With the pictures excluded, reproduce all of the data exactly.

§ **Stored data entries**:
★ ★ ★ ★ ★ ★ ★
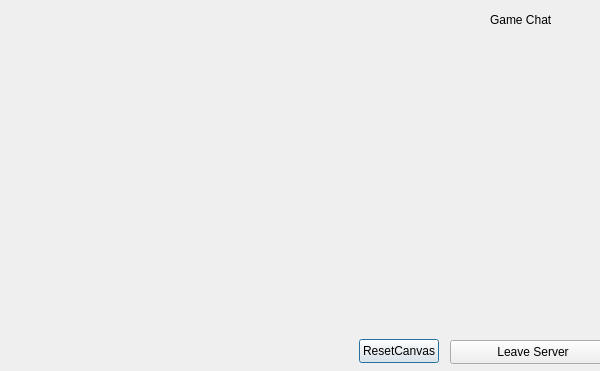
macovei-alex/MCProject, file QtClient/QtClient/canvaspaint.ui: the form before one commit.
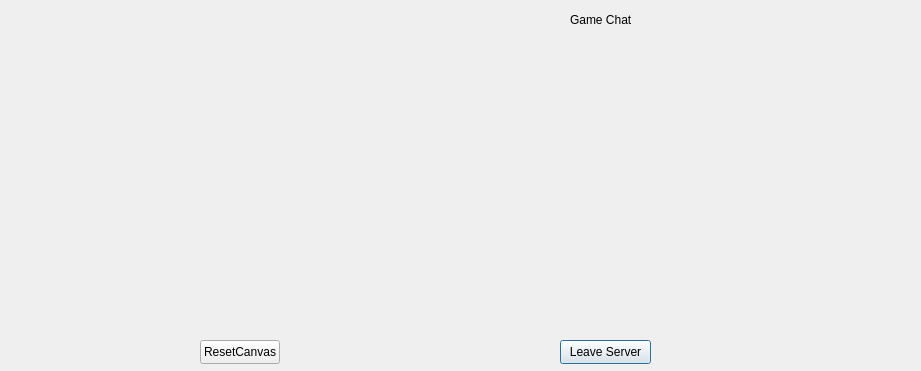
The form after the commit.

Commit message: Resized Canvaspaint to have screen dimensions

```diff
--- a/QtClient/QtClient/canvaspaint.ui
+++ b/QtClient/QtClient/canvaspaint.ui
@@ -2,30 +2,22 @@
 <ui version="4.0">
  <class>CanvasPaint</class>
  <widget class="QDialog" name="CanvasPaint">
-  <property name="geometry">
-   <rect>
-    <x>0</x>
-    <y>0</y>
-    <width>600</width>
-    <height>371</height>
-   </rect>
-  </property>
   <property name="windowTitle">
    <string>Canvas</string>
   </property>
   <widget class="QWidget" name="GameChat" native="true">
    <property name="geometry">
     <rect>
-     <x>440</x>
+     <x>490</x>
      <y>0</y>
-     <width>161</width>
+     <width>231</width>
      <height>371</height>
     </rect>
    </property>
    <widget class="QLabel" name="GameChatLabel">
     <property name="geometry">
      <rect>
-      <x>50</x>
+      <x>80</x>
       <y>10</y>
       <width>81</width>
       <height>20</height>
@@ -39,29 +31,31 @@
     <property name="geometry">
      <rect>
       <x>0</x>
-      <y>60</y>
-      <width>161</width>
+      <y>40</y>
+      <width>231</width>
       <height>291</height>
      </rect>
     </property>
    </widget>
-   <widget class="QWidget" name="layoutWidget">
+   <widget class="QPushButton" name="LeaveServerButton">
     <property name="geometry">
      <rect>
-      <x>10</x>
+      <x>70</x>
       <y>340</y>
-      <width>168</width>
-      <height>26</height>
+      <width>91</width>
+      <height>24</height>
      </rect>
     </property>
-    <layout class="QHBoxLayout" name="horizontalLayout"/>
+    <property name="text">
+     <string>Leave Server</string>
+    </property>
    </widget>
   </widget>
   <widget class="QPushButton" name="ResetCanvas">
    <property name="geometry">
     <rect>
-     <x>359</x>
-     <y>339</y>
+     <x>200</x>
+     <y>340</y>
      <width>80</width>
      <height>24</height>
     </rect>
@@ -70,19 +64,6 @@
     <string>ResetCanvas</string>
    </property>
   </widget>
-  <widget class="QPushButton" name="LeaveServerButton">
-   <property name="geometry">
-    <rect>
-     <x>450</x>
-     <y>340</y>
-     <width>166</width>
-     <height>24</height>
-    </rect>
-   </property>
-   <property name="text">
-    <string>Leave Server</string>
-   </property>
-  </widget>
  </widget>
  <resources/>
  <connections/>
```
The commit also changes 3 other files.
★ ★ ★ ★ ★ ★ ★
§ **Finished task**:
macovei-alex/MCProject, file QtClient/QtClient/canvaspaint.ui: the form before one commit.
The form after the commit.

Commit message: Resized Canvaspaint to have screen dimensions

```diff
--- a/QtClient/QtClient/canvaspaint.ui
+++ b/QtClient/QtClient/canvaspaint.ui
@@ -2,30 +2,22 @@
 <ui version="4.0">
  <class>CanvasPaint</class>
  <widget class="QDialog" name="CanvasPaint">
-  <property name="geometry">
-   <rect>
-    <x>0</x>
-    <y>0</y>
-    <width>600</width>
-    <height>371</height>
-   </rect>
-  </property>
   <property name="windowTitle">
    <string>Canvas</string>
   </property>
   <widget class="QWidget" name="GameChat" native="true">
    <property name="geometry">
     <rect>
-     <x>440</x>
+     <x>490</x>
      <y>0</y>
-     <width>161</width>
+     <width>231</width>
      <height>371</height>
     </rect>
    </property>
    <widget class="QLabel" name="GameChatLabel">
     <property name="geometry">
      <rect>
-      <x>50</x>
+      <x>80</x>
       <y>10</y>
       <width>81</width>
       <height>20</height>
@@ -39,29 +31,31 @@
     <property name="geometry">
      <rect>
       <x>0</x>
-      <y>60</y>
-      <width>161</width>
+      <y>40</y>
+      <width>231</width>
       <height>291</height>
      </rect>
     </property>
    </widget>
-   <widget class="QWidget" name="layoutWidget">
+   <widget class="QPushButton" name="LeaveServerButton">
     <property name="geometry">
      <rect>
-      <x>10</x>
+      <x>70</x>
       <y>340</y>
-      <width>168</width>
-      <height>26</height>
+      <width>91</width>
+      <height>24</height>
      </rect>
     </property>
-    <layout class="QHBoxLayout" name="horizontalLayout"/>
+    <property name="text">
+     <string>Leave Server</string>
+    </property>
    </widget>
   </widget>
   <widget class="QPushButton" name="ResetCanvas">
    <property name="geometry">
     <rect>
-     <x>359</x>
-     <y>339</y>
+     <x>200</x>
+     <y>340</y>
      <width>80</width>
      <height>24</height>
     </rect>
@@ -70,19 +64,6 @@
     <string>ResetCanvas</string>
    </property>
   </widget>
-  <widget class="QPushButton" name="LeaveServerButton">
-   <property name="geometry">
-    <rect>
-     <x>450</x>
-     <y>340</y>
-     <width>166</width>
-     <height>24</height>
-    </rect>
-   </property>
-   <property name="text">
-    <string>Leave Server</string>
-   </property>
-  </widget>
  </widget>
  <resources/>
  <connections/>
```
The commit also changes 3 other files.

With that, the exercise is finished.